I’m now envisioning a future where the death penalty here in Texas involves lethal injection of chili con queso.  That wouldn’t be so bad, right?

Image courtesy of the truly awesome TACO and Save Our Taco Trucks.

Know A Salsa Lover?

Then you might want to direct them over to Wrights of Texas.  Every delicious jar is locally handcrafted and made from scratch by Texas native Peggy Wright, a Houston transplant from San Antonio.

No, this isn’t an ad.  And, no, Peggy Wright didn’t ask me to do write-up on her.  In fact, she doesn’t know me from Adam (or any other person who sampled her salsa this afternoon in Whole Foods).  But when I stumbled across her at her salsa table today while Richard and I were shopping, I was impressed with not only her salsa (which is seriously good), but also her hard work.

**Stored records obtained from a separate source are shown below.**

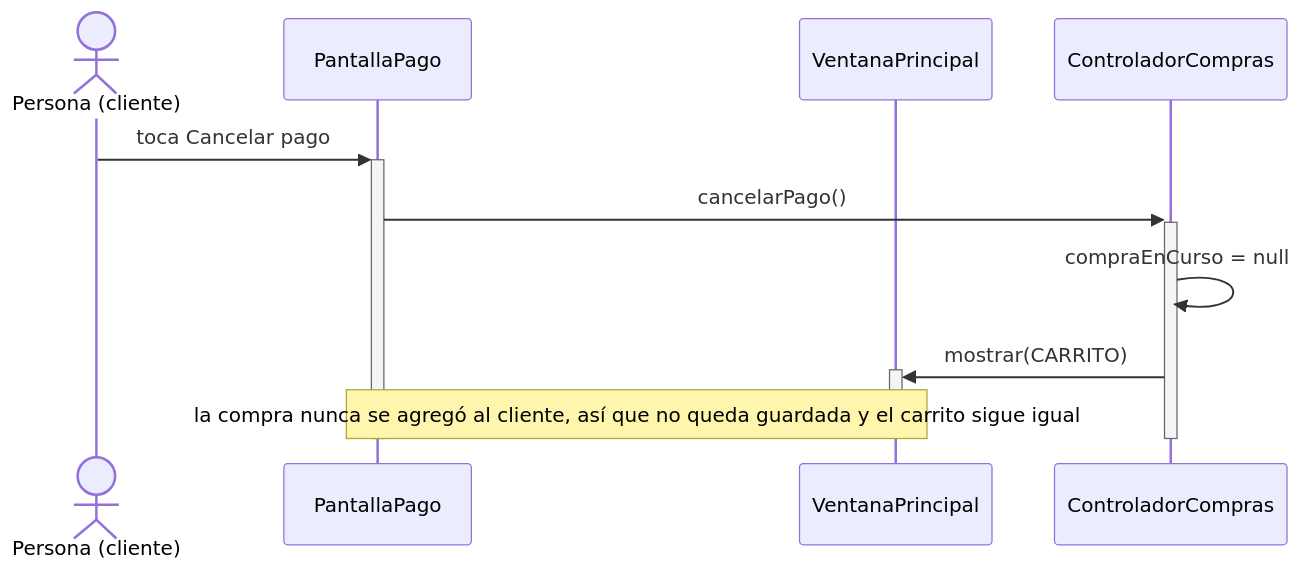
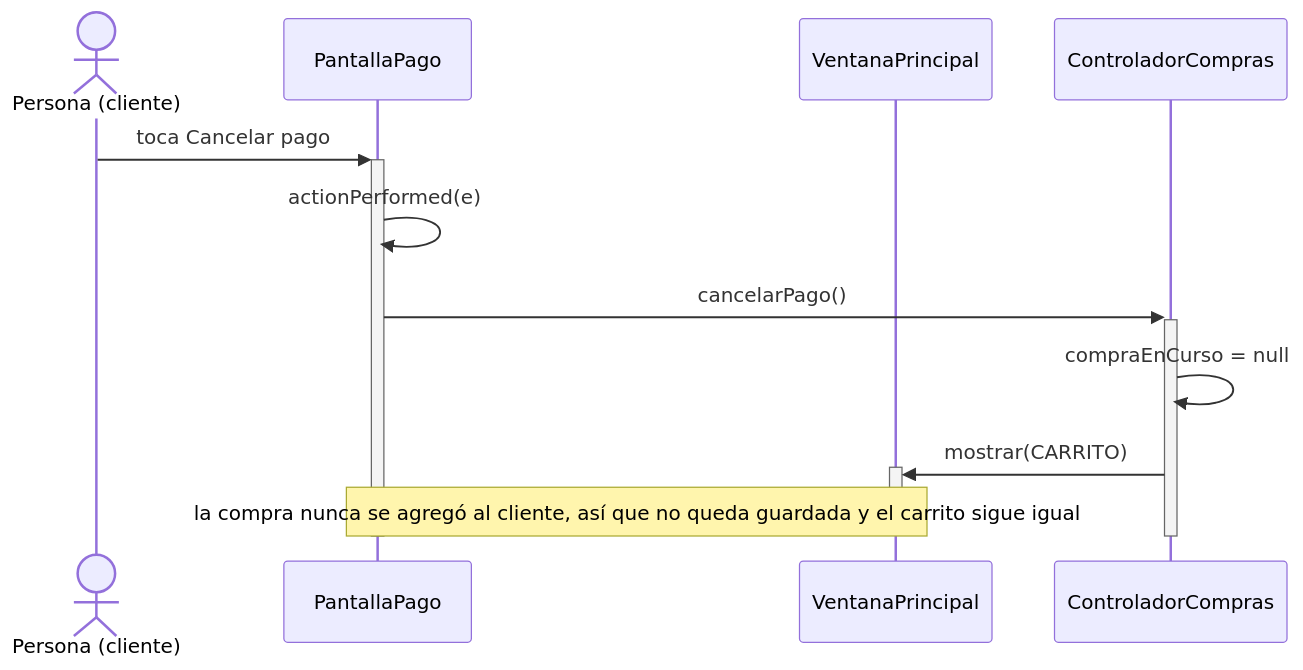
The third of 3 diagrams in docs/diseno/secuencias/CU10-confirmar-compra.md (AgustinSimonenco/gestion-eventos-musicales), drawn with Mermaid before and after one commit. The commit also changed other lines of this file and 11 other files, not shown here.

First line of the commit message:
Diagramas: cruce completo con el codigo y correcciones

````diff
--- a/docs/diseno/secuencias/CU10-confirmar-compra.md
+++ b/docs/diseno/secuencias/CU10-confirmar-compra.md
@@ -166,16 +169,17 @@
 ```mermaid
 sequenceDiagram
     actor U as Persona (cliente)
     participant P as PantallaPago
     participant V as VentanaPrincipal
     participant C as ControladorCompras
 
     U->>+P: toca Cancelar pago
+    P->>P: actionPerformed(e)
     P->>+C: cancelarPago()
     C->>C: compraEnCurso = null
     C->>+V: mostrar(CARRITO)
     deactivate V
     Note over P,V: la compra nunca se agregó al cliente, así que no queda guardada y el carrito sigue igual
     deactivate C
     deactivate P
 ```
````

It takes a lot of effort to create a recipe, to market it yourself every day, to scout a commercial kitchen to cook out of, to put yourself out there and — most of all — to develop a product that’s worth selling.  I commend people like Peggy who have found something they love doing and do it well.  Her enthusiasm and joy is evident when you speak to her, and I think it comes across in her well-crafted salsas, too.

Her salsa comes in two flavors — original and habanero (my favorite; nice and hot!) — and two sizes.  She makes new batches every week, each one full of nothing but tomatoes, peppers, herbs and spices.  None of it has preservatives, so it will last about a month as long as you keep it constantly refrigerated (no keeping a jar on hand in the pantry, folks).  That’s it.  Simple, straightforward and, most importantly, fresh.

I can’t think of anything better on a hot Houston afternoon than a bottle of Corona and some chips and salsa.  Peggy Wright’s salsas taste like summer, home and fresh air — all odd descriptors, I know, but true.  So if you’re like me and always looking for good, homemade, super-fresh, locally-made salsa, I encourage you to give Wrights of Texas a try.